- _Task brief_:
Work through the data line by line, gathering every line that has the word "className".

[Items from a data source]

******************************

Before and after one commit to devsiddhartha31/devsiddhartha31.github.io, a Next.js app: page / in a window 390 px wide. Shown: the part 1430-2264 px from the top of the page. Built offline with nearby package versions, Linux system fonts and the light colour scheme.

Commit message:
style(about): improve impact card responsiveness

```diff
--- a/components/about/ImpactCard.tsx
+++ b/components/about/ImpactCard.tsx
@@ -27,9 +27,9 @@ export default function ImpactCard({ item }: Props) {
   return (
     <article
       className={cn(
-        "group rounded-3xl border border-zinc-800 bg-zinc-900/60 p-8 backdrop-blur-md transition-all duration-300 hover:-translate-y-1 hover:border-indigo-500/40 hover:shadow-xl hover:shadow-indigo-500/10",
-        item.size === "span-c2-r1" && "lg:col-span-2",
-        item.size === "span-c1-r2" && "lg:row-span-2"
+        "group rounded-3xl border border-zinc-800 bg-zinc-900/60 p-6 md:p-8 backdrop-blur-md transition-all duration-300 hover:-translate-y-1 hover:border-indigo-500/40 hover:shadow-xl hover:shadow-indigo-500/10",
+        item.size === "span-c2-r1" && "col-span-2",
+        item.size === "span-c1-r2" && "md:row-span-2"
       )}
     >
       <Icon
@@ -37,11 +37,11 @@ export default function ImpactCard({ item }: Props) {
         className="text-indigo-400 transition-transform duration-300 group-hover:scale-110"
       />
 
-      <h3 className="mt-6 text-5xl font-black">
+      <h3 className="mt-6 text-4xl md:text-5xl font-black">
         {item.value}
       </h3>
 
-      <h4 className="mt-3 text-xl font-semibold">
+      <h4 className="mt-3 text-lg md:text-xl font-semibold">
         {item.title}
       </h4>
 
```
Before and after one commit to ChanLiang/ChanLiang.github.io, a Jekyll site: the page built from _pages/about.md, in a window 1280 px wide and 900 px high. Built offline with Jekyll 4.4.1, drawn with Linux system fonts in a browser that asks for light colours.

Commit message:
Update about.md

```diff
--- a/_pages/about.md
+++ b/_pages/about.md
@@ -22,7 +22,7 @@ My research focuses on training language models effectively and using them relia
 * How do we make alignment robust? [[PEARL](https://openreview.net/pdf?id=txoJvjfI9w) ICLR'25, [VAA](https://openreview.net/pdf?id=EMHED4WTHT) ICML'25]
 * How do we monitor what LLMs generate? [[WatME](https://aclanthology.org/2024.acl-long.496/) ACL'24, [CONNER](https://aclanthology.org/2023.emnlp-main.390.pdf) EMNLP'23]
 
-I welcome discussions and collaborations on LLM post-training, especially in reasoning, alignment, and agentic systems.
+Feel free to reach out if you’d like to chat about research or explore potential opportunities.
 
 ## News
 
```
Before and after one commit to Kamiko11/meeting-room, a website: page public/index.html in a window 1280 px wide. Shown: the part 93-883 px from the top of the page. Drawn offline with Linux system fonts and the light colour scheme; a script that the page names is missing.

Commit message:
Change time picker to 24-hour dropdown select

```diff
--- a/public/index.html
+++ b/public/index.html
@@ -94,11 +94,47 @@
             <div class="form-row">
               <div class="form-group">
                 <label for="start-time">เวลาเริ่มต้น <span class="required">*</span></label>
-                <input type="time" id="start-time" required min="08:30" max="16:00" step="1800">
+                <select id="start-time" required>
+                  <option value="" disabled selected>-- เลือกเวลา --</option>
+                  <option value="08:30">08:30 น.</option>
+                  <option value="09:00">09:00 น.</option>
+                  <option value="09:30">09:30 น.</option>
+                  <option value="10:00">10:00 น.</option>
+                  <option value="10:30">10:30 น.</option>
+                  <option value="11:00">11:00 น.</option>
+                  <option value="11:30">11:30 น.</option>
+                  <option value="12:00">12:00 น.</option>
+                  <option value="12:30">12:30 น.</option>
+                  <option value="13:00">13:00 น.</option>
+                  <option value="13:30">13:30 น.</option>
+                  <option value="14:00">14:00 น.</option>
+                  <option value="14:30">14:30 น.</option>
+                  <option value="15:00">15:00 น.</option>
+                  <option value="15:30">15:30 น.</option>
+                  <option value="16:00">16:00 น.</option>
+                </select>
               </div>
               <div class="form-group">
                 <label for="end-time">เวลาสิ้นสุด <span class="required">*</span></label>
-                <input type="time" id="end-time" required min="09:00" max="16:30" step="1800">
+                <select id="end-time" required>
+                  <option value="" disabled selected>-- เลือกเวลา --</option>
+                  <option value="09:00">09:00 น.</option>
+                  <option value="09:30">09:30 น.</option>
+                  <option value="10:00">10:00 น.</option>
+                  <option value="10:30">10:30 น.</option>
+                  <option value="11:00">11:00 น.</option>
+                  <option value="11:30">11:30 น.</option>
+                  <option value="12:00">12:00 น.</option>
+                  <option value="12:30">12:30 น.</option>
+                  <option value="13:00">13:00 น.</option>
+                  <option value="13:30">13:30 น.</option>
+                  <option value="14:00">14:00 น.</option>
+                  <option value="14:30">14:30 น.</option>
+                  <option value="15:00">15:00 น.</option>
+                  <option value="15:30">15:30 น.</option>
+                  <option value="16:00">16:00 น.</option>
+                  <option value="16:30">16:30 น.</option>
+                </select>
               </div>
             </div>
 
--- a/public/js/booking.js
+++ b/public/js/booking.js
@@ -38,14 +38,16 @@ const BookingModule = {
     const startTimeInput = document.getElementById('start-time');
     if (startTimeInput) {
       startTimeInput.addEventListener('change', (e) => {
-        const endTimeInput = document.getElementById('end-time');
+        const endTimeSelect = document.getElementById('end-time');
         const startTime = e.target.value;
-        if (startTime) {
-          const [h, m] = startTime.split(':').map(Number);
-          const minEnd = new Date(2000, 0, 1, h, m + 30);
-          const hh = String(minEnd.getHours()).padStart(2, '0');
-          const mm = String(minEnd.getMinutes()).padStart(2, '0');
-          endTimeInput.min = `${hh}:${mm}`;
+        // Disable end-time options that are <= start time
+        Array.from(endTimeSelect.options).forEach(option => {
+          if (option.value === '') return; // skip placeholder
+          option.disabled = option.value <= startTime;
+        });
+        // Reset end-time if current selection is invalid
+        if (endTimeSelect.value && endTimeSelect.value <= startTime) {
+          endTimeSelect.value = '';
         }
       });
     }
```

******************************

- _Exercise result_:
       className={cn(
         className="text-indigo-400 transition-transform duration-300 group-hover:scale-110"
-      <h3 className="mt-6 text-5xl font-black">
+      <h3 className="mt-6 text-4xl md:text-5xl font-black">
-      <h4 className="mt-3 text-xl font-semibold">
+      <h4 className="mt-3 text-lg md:text-xl font-semibold">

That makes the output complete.